Have you ever considered the connections between people and things across small and great distances? Are there things that don’t seem connected but really are? And what impact do we have on each other that we aren’t even conscious of most of the time?

It turns out there are light particles inside an atom called photons which can be in more than one place at a time and the photons share an invisible connection with other photons. When something happens to one, the other one can feel it even if they are far apart–like twins.


An article called Quantum Leaps, published in the Economist discusses how this knowledge can be put to use in our lives in the near future. 2017_gThis concept could allow atomic clocks to make self-driving cars more reliable and could be used for other purposes such as finding things underground or underwater.

I attempted to research atomic clocks to learn more about what they are and how they could do that but to understand that would take a little more time than I’d like to take to do so now and goes beyond the scope of this post (but please feel free to share the answer with me if you know 😊).

I thought that this was an interesting idea and it ties in with my goal for this blog to take interesting things I discover and add my own spin to it to make us think differently about what’s going on and improve our lives. Here is another way to use our imagination to consider the possibilities.

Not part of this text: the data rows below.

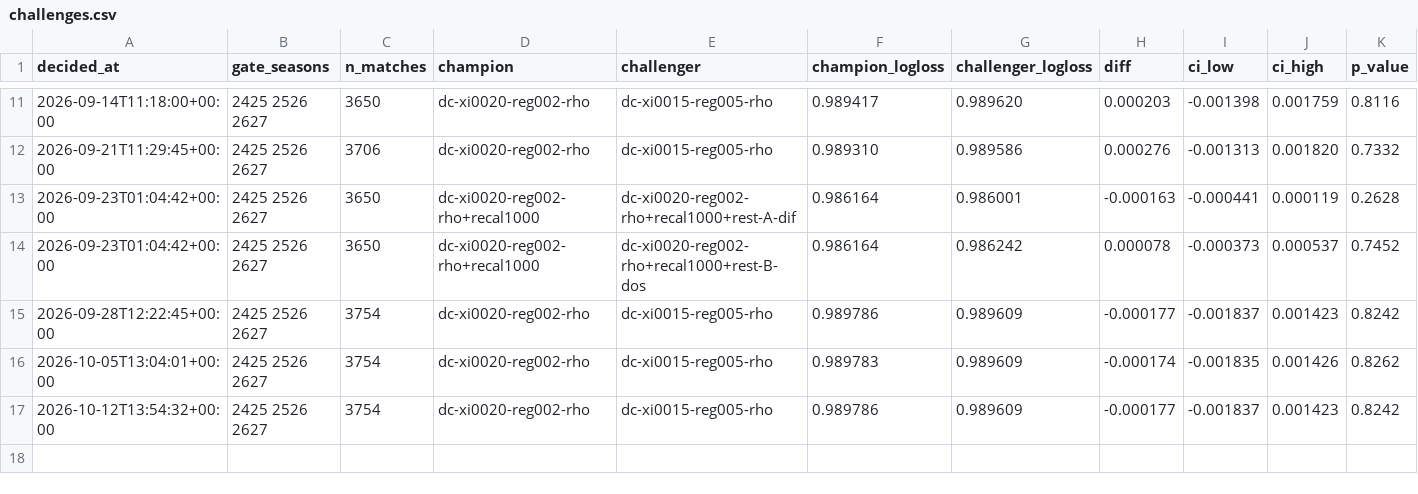
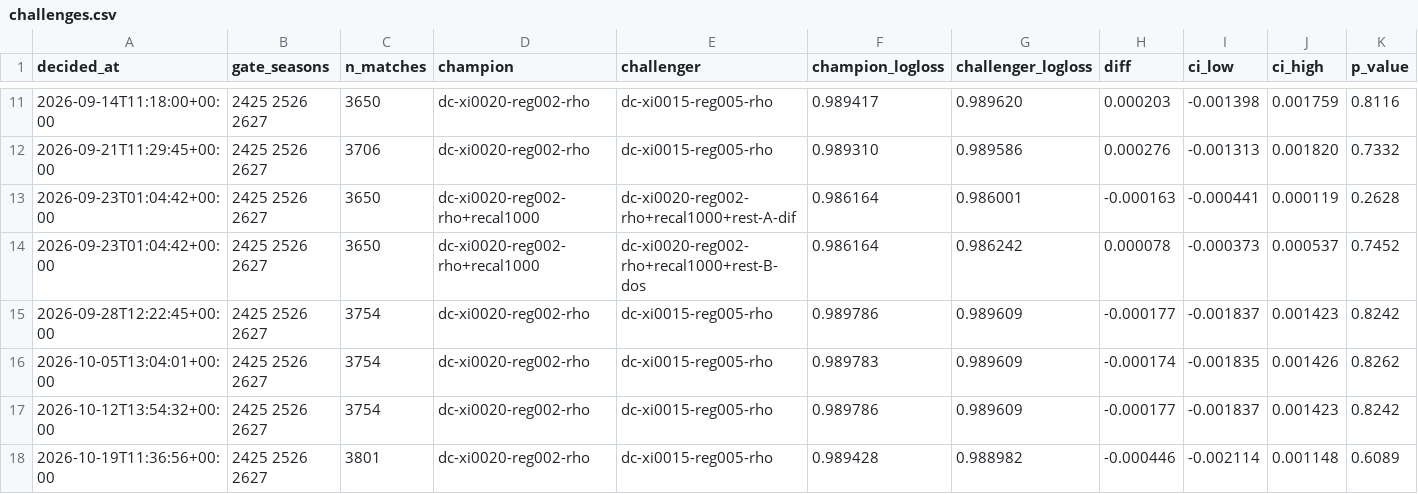
Before and after one commit to kewo1023/marcador-futbol, a CSV file: ledger/challenges.csv, drawn as a sheet; only a part is shown, gaps mark what is left out; rows hold the shown columns only; the diff names each change by its address in the sheet, - before the commit and + after, or states it on an @@ line.

```diff
--- a/ledger/challenges.csv
+++ b/ledger/challenges.csv
+row 18: 2026-10-19T11:36:56+00:00 | 2425 2526 2627 | 3801 | dc-xi0020-reg002-rho | dc-xi0015-reg005-rho | 0.989428 | 0.988982 | -0.000446 | -0.002114 | 0.001148 | 0.6089
```
Also changed, not shown: ledger/diagnostics.csv.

Focus2It’s so easy to get distracted. I often grab my phone with a goal in mind, let’s say I’m going to check my email as an example. I discover I’ve received a text and after I reply I go on Facebook for a minute. Then I put my phone down and go off and do something completely different.  But I was going to check my email because there was something I was supposed to be doing based on that email. I might remember an hour later and then the same thing happens all over again.

img_3772Lately, I’ve been trying to keep a helpful acronym for the word FOCUS in mind. “Follow
one course until successful”. While there are obvious big goals that can be applied to, I’ve found it helpful to apply to everyday situations where it’s very easy to go off and do something else instead of finishing what I’m doing.

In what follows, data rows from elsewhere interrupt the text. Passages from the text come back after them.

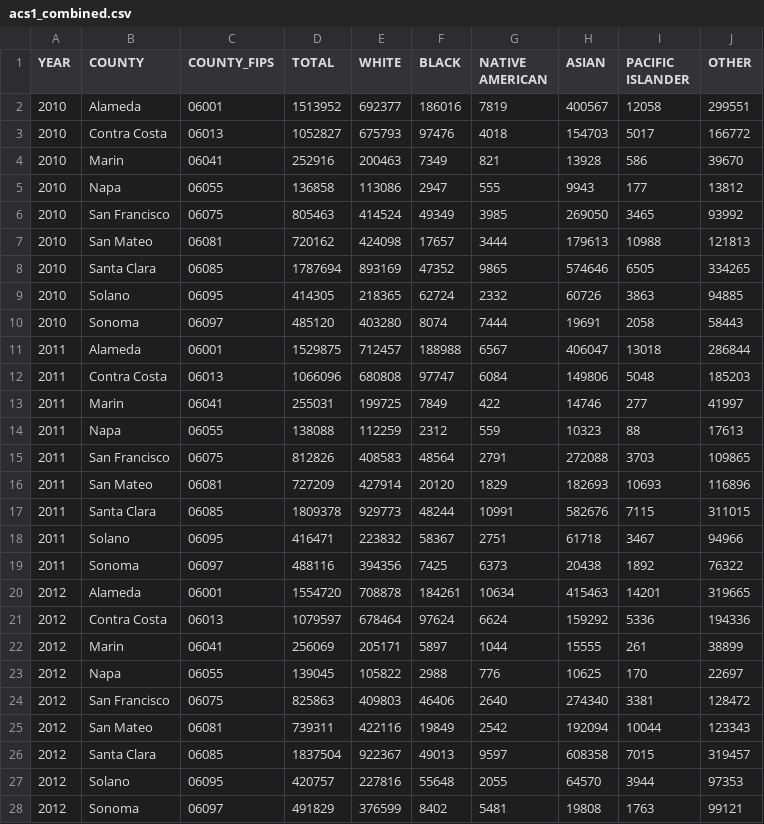
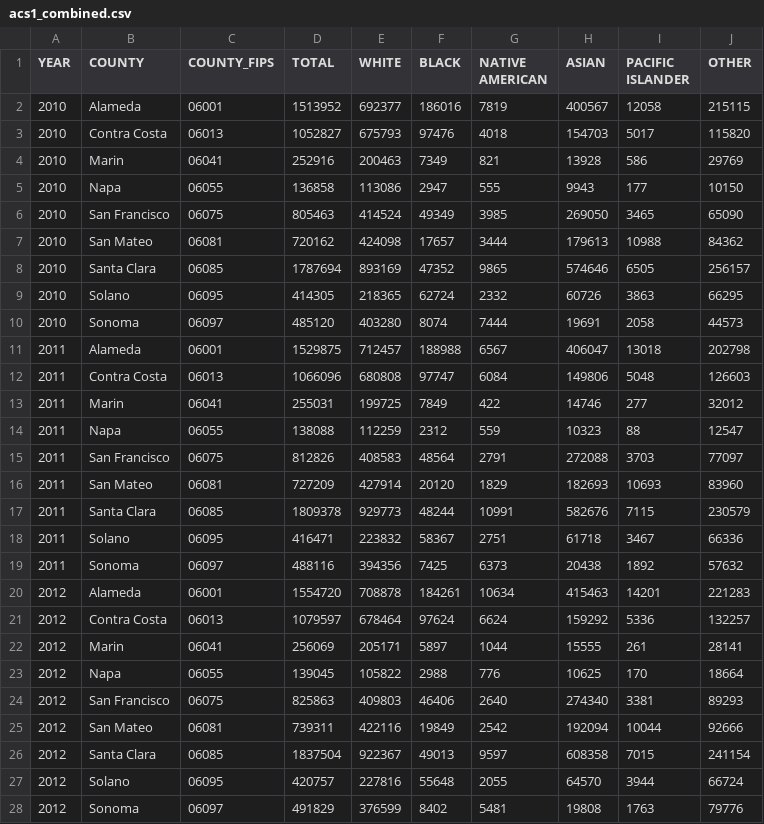
Before and after one commit to TianranBaoUCSD/BestGroup-CSE291A-CSE194-FA26, a CSV file: demographic_processed/acs1_combined.csv, drawn as a sheet; only a part is shown; the diff covers the shown part only.

```diff
--- a/demographic_processed/acs1_combined.csv
+++ b/demographic_processed/acs1_combined.csv
@@ -1,28 +1,28 @@
 YEAR,COUNTY,COUNTY_FIPS,TOTAL,WHITE,BLACK,NATIVE AMERICAN,ASIAN,PACIFIC ISLANDER,OTHER
-2010,Alameda,06001,1513952,692377,186016,7819,400567,12058,299551
-2010,Contra Costa,06013,1052827,675793,97476,4018,154703,5017,166772
-2010,Marin,06041,252916,200463,7349,821,13928,586,39670
-2010,Napa,06055,136858,113086,2947,555,9943,177,13812
-2010,San Francisco,06075,805463,414524,49349,3985,269050,3465,93992
-2010,San Mateo,06081,720162,424098,17657,3444,179613,10988,121813
-2010,Santa Clara,06085,1787694,893169,47352,9865,574646,6505,334265
-2010,Solano,06095,414305,218365,62724,2332,60726,3863,94885
-2010,Sonoma,06097,485120,403280,8074,7444,19691,2058,58443
-2011,Alameda,06001,1529875,712457,188988,6567,406047,13018,286844
-2011,Contra Costa,06013,1066096,680808,97747,6084,149806,5048,185203
-2011,Marin,06041,255031,199725,7849,422,14746,277,41997
-2011,Napa,06055,138088,112259,2312,559,10323,88,17613
-2011,San Francisco,06075,812826,408583,48564,2791,272088,3703,109865
-2011,San Mateo,06081,727209,427914,20120,1829,182693,10693,116896
-2011,Santa Clara,06085,1809378,929773,48244,10991,582676,7115,311015
-2011,Solano,06095,416471,223832,58367,2751,61718,3467,94966
-2011,Sonoma,06097,488116,394356,7425,6373,20438,1892,76322
-2012,Alameda,06001,1554720,708878,184261,10634,415463,14201,319665
-2012,Contra Costa,06013,1079597,678464,97624,6624,159292,5336,194336
-2012,Marin,06041,256069,205171,5897,1044,15555,261,38899
-2012,Napa,06055,139045,105822,2988,776,10625,170,22697
-2012,San Francisco,06075,825863,409803,46406,2640,274340,3381,128472
-2012,San Mateo,06081,739311,422116,19849,2542,192094,10044,123343
-2012,Santa Clara,06085,1837504,922367,49013,9597,608358,7015,319457
-2012,Solano,06095,420757,227816,55648,2055,64570,3944,97353
-2012,Sonoma,06097,491829,376599,8402,5481,19808,1763,99121
+2010,Alameda,06001,1513952,692377,186016,7819,400567,12058,215115
+2010,Contra Costa,06013,1052827,675793,97476,4018,154703,5017,115820
+2010,Marin,06041,252916,200463,7349,821,13928,586,29769
+2010,Napa,06055,136858,113086,2947,555,9943,177,10150
+2010,San Francisco,06075,805463,414524,49349,3985,269050,3465,65090
+2010,San Mateo,06081,720162,424098,17657,3444,179613,10988,84362
+2010,Santa Clara,06085,1787694,893169,47352,9865,574646,6505,256157
+2010,Solano,06095,414305,218365,62724,2332,60726,3863,66295
+2010,Sonoma,06097,485120,403280,8074,7444,19691,2058,44573
+2011,Alameda,06001,1529875,712457,188988,6567,406047,13018,202798
+2011,Contra Costa,06013,1066096,680808,97747,6084,149806,5048,126603
+2011,Marin,06041,255031,199725,7849,422,14746,277,32012
+2011,Napa,06055,138088,112259,2312,559,10323,88,12547
+2011,San Francisco,06075,812826,408583,48564,2791,272088,3703,77097
+2011,San Mateo,06081,727209,427914,20120,1829,182693,10693,83960
+2011,Santa Clara,06085,1809378,929773,48244,10991,582676,7115,230579
+2011,Solano,06095,416471,223832,58367,2751,61718,3467,66336
+2011,Sonoma,06097,488116,394356,7425,6373,20438,1892,57632
+2012,Alameda,06001,1554720,708878,184261,10634,415463,14201,221283
+2012,Contra Costa,06013,1079597,678464,97624,6624,159292,5336,132257
+2012,Marin,06041,256069,205171,5897,1044,15555,261,28141
+2012,Napa,06055,139045,105822,2988,776,10625,170,18664
+2012,San Francisco,06075,825863,409803,46406,2640,274340,3381,89293
+2012,San Mateo,06081,739311,422116,19849,2542,192094,10044,92666
+2012,Santa Clara,06085,1837504,922367,49013,9597,608358,7015,241154
+2012,Solano,06095,420757,227816,55648,2055,64570,3944,66724
+2012,Sonoma,06097,491829,376599,8402,5481,19808,1763,79776
```
Also changed, not shown: 108 edited cells elsewhere in this file, demographic_processed/acs5_combined.csv, demographic_processed/census_combined.csv, 1 other file.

Do you have tricks to help you focus?



Instead of trying to do one big amazing thing, try to do a whole bunch of things a tiny bit better

Do you find yourself trying to make big plans to improve your life but finding it hard to stick to the new plan? Instead of trying to do one big amazing thing, how about trying to do a whole bunch of things a tiny bit better.

This concept is called Kiwi Kaizan. Improve 100 things by 1% instead of 1 thing 100% and the effect will compound. (Kaizan means constant improvement. The Kiwi’s were a sports team.) We all want to eat better, exercise, save money, devote time to a hobby, etc. How do we go from hardly being able to keep a plan to being a success?

Instead of trying to keep your whole house or an entire room clean, start with a section or zone. I started with making my bed, then I moved on to trying to keep my dresser organized. It’s usually piled with makeup and mail. By attending to it every day, it’s less of a psychological drain than thinking about having to clean up a whole area.

Do you find it hard to save money? My friends have been doing that thing where you start out saving a dollar in an envelope and then you add another dollar every week for a year. You should have accumulated $1378 by the end of the year. This is a great example of seeing how your small effort compounds.  

If you need a different type of motivation how about going the other way? Instead of starting out with a dollar and increasing, you begin by saving $52 and decreasing the amount you save by a dollar every week (Save $51 dollars the second week, etc). For more on that you can check out Pocket Your Dollars 52 Week Money Challenge . I can see this method working better for me, I would be excited about it in the beginning, so it would be easier to start big.

Get a tiny bit better in the things you do. Make it a game to find things throughout the day that you can do to improve your life. Then increase it another 1% the next day. Your results will accumulate as you build better habits little by little.

This idea comes from Brian Johnson’s Philosophers NotesKiwi Kaizan